It appears that within the artist Omar Farid, many diverse artists exist. He is an artist who creates his views and visions of the world around him as he feels it.
“To paraphrase Descartes: I PAINT therefore I am…impulse wills me instinct guides me, passion powers…” (Omar Farid) “Born Pakistani, born proud, born free…”
One well remembers Omar Farid as a rebellious art student of the Central Institute of Arts and Crafts when Ali Imam was the Principal until he opened the Indus Gallery in 1971. Even then Omar was capable of creating beautiful miniature work, but it did not please him. As an art student, Farid owns that he tried Ali Imam’s patience to the utmost. He found the initial studies tedious and blurted out his boredom with landscape and still life studies. He was on the brink of expulsion from CIAC, until he discovered a style of art that created optical effects and filled him with excitement. He avidly sought out the work of Victor Vasarely and Bridget Riley and he began an involvement that won Ali Imam’s approval. One remembers Farid’s work at that time, a youthful artist with a singular approach that juxtaposed nuances of classical miniature imagery with the black and white contemporary curves of optical illusion. He took the words of Bridget Riley to heart: “For me nature is not a landscape, but dynamism of visual forces…”,
It was the distinguished artist and scholar Nasir Shamsi who encouraged Farid in his youth. A close family friend, he would study the boy’s drawings with encouragement, telling him, “You are going to be an artist.”
Looking back to his youthful days Omar Farid confided, “I wouldn’t have been me if it wasn’t for Ali Imam. When he opened Indus Gallery he introduced me to Ahmed Parvez and other artists, all of whom were so interesting and interested in others. He recalls that as a young artist and sometime student struggling to find his way, he was kindly guided by Ali Imam, Ahmed Parvez, Nasir Shamsi and Bashir Mirza –whom he refuses to refer to as B.M, “Insulting to the man.” These distinguished artists allowed Farid to sit in on their discussions at the Indus Gallery, and at one stage Parvez told Farid: “What you are doing is too mature for your age, you will burn out.”
Farid related “He was right, I had a setback but Ali Imam saw me through all my experiments.” These are the heroes who remain his icons. “I have sat with giants and getting used to pygmies takes a lot of doing.”
“Now young people have nowhere to go and meet artists, and they rarely go to others exhibitions. It should be compulsory in all art schools for 4th year students to visit exhibitions and then come back and discuss them, and to say they do or don’t like the work and explain why.”
Omar Farid had shown his work in a number of exhibitions, then for personal reasons, there occurred a gap of some years.

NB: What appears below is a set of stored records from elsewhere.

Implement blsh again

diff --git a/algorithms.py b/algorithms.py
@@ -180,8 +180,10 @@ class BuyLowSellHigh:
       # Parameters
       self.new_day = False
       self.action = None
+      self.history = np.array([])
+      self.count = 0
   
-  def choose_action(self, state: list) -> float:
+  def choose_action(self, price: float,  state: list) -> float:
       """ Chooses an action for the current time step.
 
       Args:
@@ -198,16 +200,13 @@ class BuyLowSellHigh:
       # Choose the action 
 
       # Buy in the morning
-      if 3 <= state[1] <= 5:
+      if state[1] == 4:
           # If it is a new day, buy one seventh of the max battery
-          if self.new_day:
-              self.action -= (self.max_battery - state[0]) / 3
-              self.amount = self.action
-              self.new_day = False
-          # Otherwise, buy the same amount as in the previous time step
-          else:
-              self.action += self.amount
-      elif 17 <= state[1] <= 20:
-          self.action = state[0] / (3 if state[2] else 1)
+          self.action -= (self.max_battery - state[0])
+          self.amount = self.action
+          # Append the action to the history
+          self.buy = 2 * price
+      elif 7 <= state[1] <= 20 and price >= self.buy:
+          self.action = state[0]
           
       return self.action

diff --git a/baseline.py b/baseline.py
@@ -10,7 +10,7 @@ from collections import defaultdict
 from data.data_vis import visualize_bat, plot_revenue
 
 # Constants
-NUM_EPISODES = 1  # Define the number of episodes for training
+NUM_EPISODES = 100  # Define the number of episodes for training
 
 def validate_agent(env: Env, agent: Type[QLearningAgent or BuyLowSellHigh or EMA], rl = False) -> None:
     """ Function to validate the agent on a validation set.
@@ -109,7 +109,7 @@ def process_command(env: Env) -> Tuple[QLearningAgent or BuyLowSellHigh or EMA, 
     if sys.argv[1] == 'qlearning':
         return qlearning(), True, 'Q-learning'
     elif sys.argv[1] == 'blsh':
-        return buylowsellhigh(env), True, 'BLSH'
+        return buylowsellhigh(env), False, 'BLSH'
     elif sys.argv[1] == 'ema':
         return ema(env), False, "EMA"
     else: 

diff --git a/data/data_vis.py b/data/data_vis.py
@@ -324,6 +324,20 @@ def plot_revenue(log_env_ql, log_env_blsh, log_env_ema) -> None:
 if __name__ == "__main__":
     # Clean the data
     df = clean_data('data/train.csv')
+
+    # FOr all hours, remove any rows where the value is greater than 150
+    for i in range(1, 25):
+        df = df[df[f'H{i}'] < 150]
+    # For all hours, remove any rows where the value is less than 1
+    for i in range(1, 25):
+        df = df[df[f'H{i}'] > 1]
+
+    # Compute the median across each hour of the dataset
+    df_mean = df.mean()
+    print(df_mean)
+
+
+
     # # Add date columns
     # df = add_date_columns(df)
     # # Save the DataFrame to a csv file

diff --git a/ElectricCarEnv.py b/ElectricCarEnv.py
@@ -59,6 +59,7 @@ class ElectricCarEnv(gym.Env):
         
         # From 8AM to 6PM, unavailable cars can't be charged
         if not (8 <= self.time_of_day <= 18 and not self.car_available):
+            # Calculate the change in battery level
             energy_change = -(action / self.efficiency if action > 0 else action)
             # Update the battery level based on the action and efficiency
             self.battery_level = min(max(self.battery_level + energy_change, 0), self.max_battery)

Now, one is delighted that the artist has come out of his shell and exhibits a selection of 55 delightful artworks dating from 1972, to the present time 2018. Each one is an original `thought-piece,’ using a variety of materials.
Viewing the work, one was amazed at his use of tools, and varied subjects.
A most beautiful group of three figures, titled `Tapestry, a triptych’ (dated 2006-2008) is worked with ink on paper. It is composed of classic female figures, worked with a central panel 21x27” and side panels measuring 20”x27. Exploring the work one discovered the details of each of the panels was enthralling. It is a museum piece without doubt.
`The Red Room’ (2018) was worked with acrylics on acrylic sheet; while the artwork titled: Leda and Cygne was worked with mix media on paperboard.
In a contrasting mood the artist makes his impression of New York involving cubism- tall roofs in bright acrylic colours on paperboard. Two pieces `Venus of dreams’ 1 & 2, is the work of inks and markers on paperboard, while `Dreamdeep’ is created with ink and gouache on paper. There is so much to explore and admire in Omar’s work, and one is aware, it all carries a great deal of the artist’s interest and feeling; here is an artist who works to please himself, and the result is, he pleases many people. This was clearly evident during his outstanding exhibition.